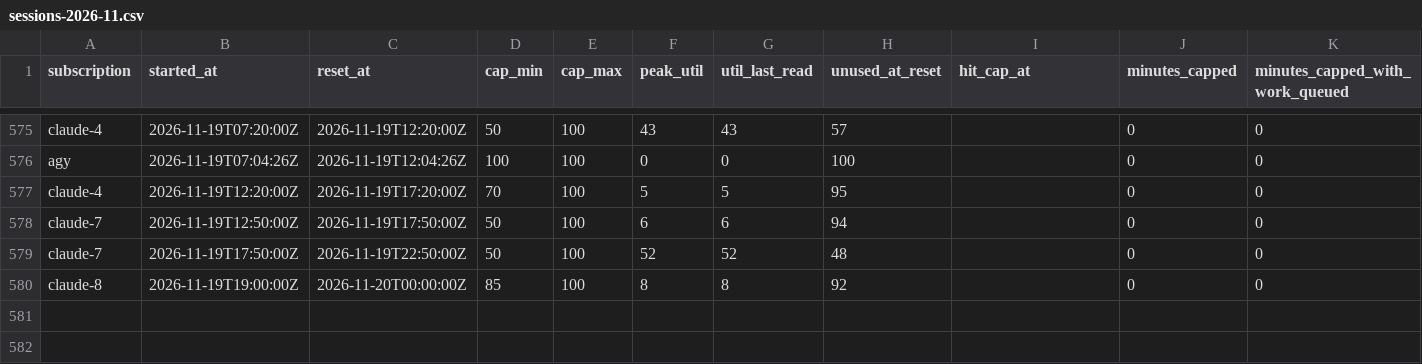
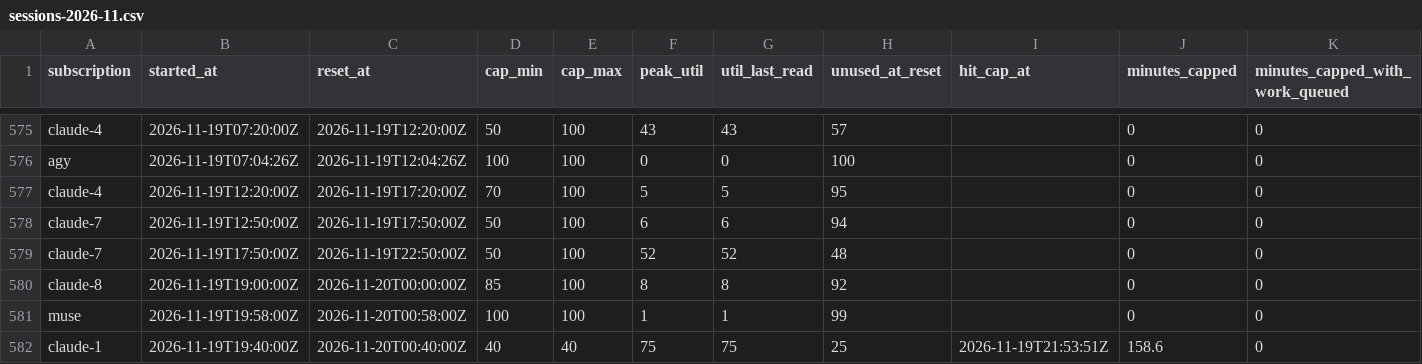
Before and after one commit to Jlore-Studios/JackiOh, a CSV file: usage/sessions-2026-11.csv, drawn as a sheet; only a part is shown, gaps mark what is left out; rows hold the shown columns only; the diff names each change by its address in the sheet, - before the commit and + after, or states it on an @@ line.

```diff
--- a/usage/sessions-2026-11.csv
+++ b/usage/sessions-2026-11.csv
+row 581: muse | 2026-11-19T19:58:00Z | 2026-11-20T00:58:00Z | 100 | 100 | 1 | 1 | 99 |  | 0 | 0
+row 582: claude-1 | 2026-11-19T19:40:00Z | 2026-11-20T00:40:00Z | 40 | 40 | 75 | 75 | 25 | 2026-11-19T21:53:51Z | 158.6 | 0
```
Also changed, not shown: usage/pools-2026-11.csv, usage/runs-2026-11.csv, 2 other files.
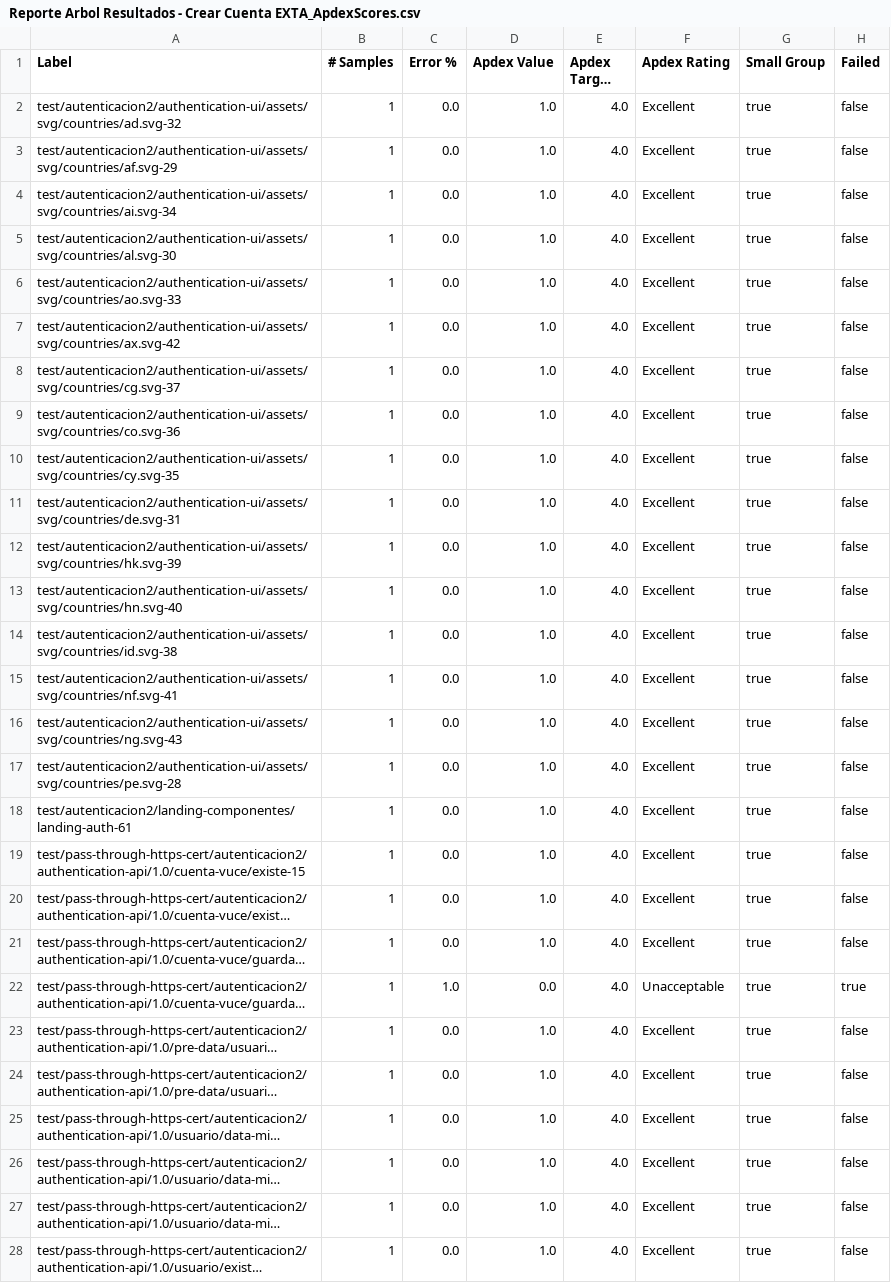
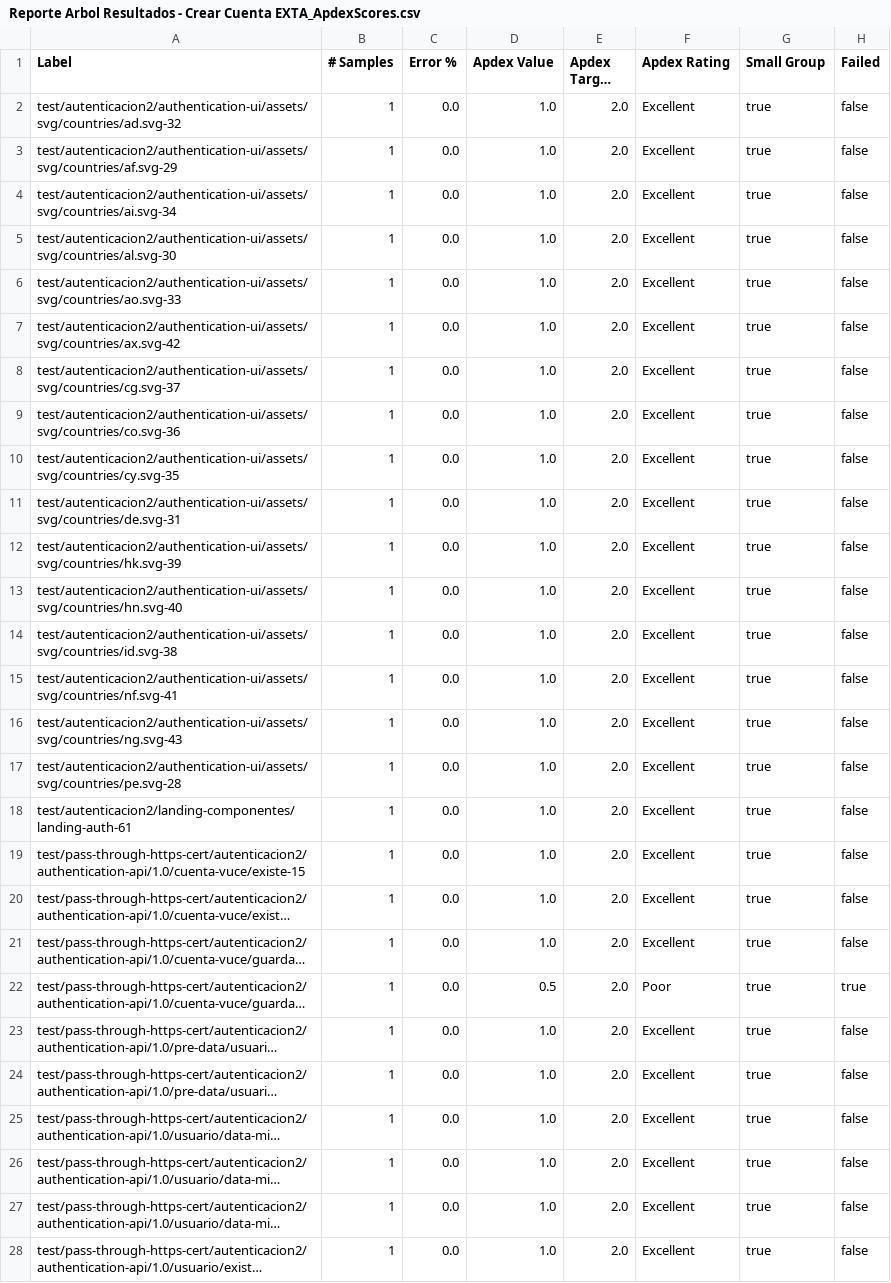
Before and after one commit to TheLastMVK/DocumentoVuce, a CSV file: PROYECTO AUTENTICACION/RNF/Apdex/ResultadosAPDEX/Reporte Arbol Resultados - Crear Cuenta EXTA_ApdexScores.csv, drawn as a sheet; only a part is shown; long unchanged cells end in …; the diff covers the shown part only; the diff names each change by its address in the sheet, - before the commit and + after, or states it on an @@ line.

```diff
--- a/PROYECTO AUTENTICACION/RNF/Apdex/ResultadosAPDEX/Reporte Arbol Resultados - Crear Cuenta EXTA_ApdexScores.csv
+++ b/PROYECTO AUTENTICACION/RNF/Apdex/ResultadosAPDEX/Reporte Arbol Resultados - Crear Cuenta EXTA_ApdexScores.csv
-E2:E28 (Apdex Target (s)): 4.0
+E2:E28 (Apdex Target (s)): 2.0
-C22 (Error %): 1.0
+C22 (Error %): 0.0
-D22 (Apdex Value): 0.0
+D22 (Apdex Value): 0.5
-F22 (Apdex Rating): Unacceptable
+F22 (Apdex Rating): Poor
```
Also changed, not shown: 27 edited cells elsewhere in this file, PROYECTO AUTENTICACION/RNF/Apdex/ResultadosAPDEX/Reporte Arbol Resultados - Crear Cuenta EXTA.csv, PROYECTO AUTENTICACION/RNF/Apdex/ResultadosAPDEX/Reporte Arbol Resultados - Crear Cuenta SUNAT.csv, 9 other files.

==*==

(Work order): This exercise requires the lines of the entries containing the string "files".

(Reply to the task):
Also changed, not shown: usage/pools-2026-11.csv, usage/runs-2026-11.csv, 2 other files.
Also changed, not shown: 27 edited cells elsewhere in this file, PROYECTO AUTENTICACION/RNF/Apdex/ResultadosAPDEX/Reporte Arbol Resultados - Crear Cuenta EXTA.csv, PROYECTO AUTENTICACION/RNF/Apdex/ResultadosAPDEX/Reporte Arbol Resultados - Crear Cuenta SUNAT.csv, 9 other files.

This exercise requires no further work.